━━━ MATERIAL FOR THIS TASK ━━━

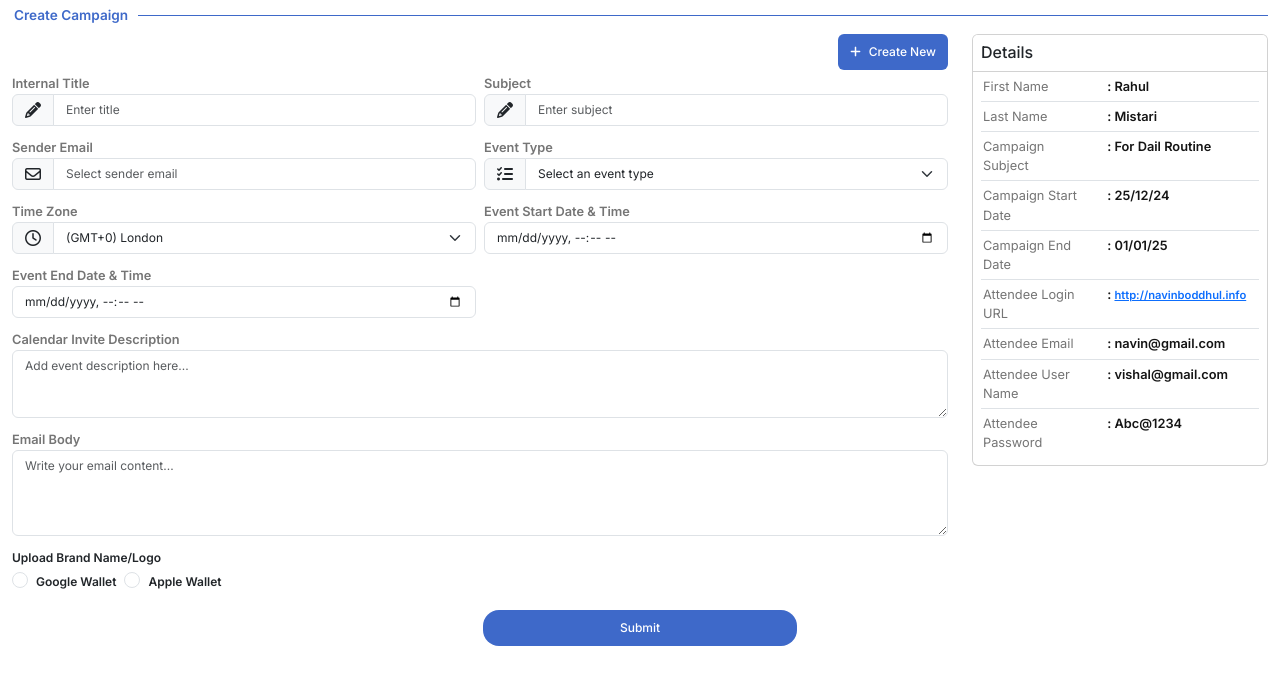
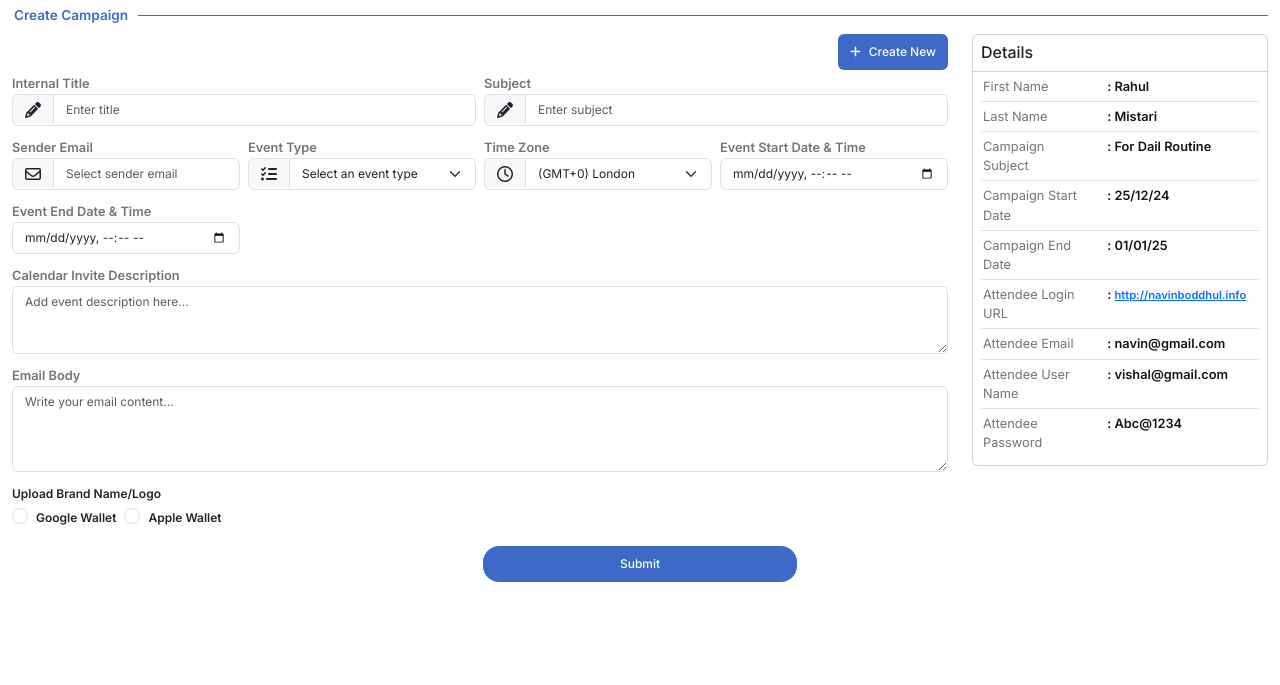
Before and after one commit to Navin188/Amura-tech-assignment, a plain HTML site: page index.html in a window 1280 px wide. Shown: the part 75-760 px from the top of the page. Drawn offline with nearby package versions, Linux system fonts and the light colour scheme.

Commit message:
field alignment

```diff
--- a/index.html
+++ b/index.html
@@ -106,14 +106,14 @@
                                 <input type="text" class="form-control" placeholder="Enter subject" required>
                             </div>
                         </div>
-                        <div class="col-sm-6">
+                        <div class="col-sm-3">
                             <label class="form-label">Sender Email</label>
                             <div class="input-group">
                                 <span class="input-group-text"><i class="fa-regular fa-envelope"></i></span>
                                 <input type="email" class="form-control" placeholder="Select sender email" required>
                             </div>
                         </div>
-                        <div class="col-sm-6">
+                        <div class="col-sm-3">
                             <label class="form-label">Event Type</label>
                             <div class="input-group">
                                 <span class="input-group-text"><i class="fa-solid fa-list-check"></i></span>
@@ -125,7 +125,7 @@
                                 </select>
                             </div>
                         </div>
-                        <div class="col-sm-6">
+                        <div class="col-sm-3">
                             <label class="form-label">Time Zone</label>
                             <div class="input-group">
                                 <span class="input-group-text"><i class="fa-regular fa-clock"></i></span>
@@ -136,11 +136,11 @@
                                 </select>
                             </div>
                         </div>
-                        <div class="col-md-6">
+                        <div class="col-md-3">
                             <label class="form-label">Event Start Date & Time</label>
                             <input type="datetime-local" class="form-control" required>
                         </div>
-                        <div class="col-md-6">
+                        <div class="col-md-3">
                             <label class="form-label">Event End Date & Time</label>
                             <input type="datetime-local" class="form-control" required>
                         </div>
```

━━━

All of the records above must be copied exactly, except for the pictures.

▶ [WRITTEN ANSWER]:
Before and after one commit to Navin188/Amura-tech-assignment, a plain HTML site: page index.html in a window 1280 px wide. Shown: the part 75-760 px from the top of the page. Drawn offline with nearby package versions, Linux system fonts and the light colour scheme.

Commit message:
field alignment

```diff
--- a/index.html
+++ b/index.html
@@ -106,14 +106,14 @@
                                 <input type="text" class="form-control" placeholder="Enter subject" required>
                             </div>
                         </div>
-                        <div class="col-sm-6">
+                        <div class="col-sm-3">
                             <label class="form-label">Sender Email</label>
                             <div class="input-group">
                                 <span class="input-group-text"><i class="fa-regular fa-envelope"></i></span>
                                 <input type="email" class="form-control" placeholder="Select sender email" required>
                             </div>
                         </div>
-                        <div class="col-sm-6">
+                        <div class="col-sm-3">
                             <label class="form-label">Event Type</label>
                             <div class="input-group">
                                 <span class="input-group-text"><i class="fa-solid fa-list-check"></i></span>
@@ -125,7 +125,7 @@
                                 </select>
                             </div>
                         </div>
-                        <div class="col-sm-6">
+                        <div class="col-sm-3">
                             <label class="form-label">Time Zone</label>
                             <div class="input-group">
                                 <span class="input-group-text"><i class="fa-regular fa-clock"></i></span>
@@ -136,11 +136,11 @@
                                 </select>
                             </div>
                         </div>
-                        <div class="col-md-6">
+                        <div class="col-md-3">
                             <label class="form-label">Event Start Date & Time</label>
                             <input type="datetime-local" class="form-control" required>
                         </div>
-                        <div class="col-md-6">
+                        <div class="col-md-3">
                             <label class="form-label">Event End Date & Time</label>
                             <input type="datetime-local" class="form-control" required>
                         </div>
```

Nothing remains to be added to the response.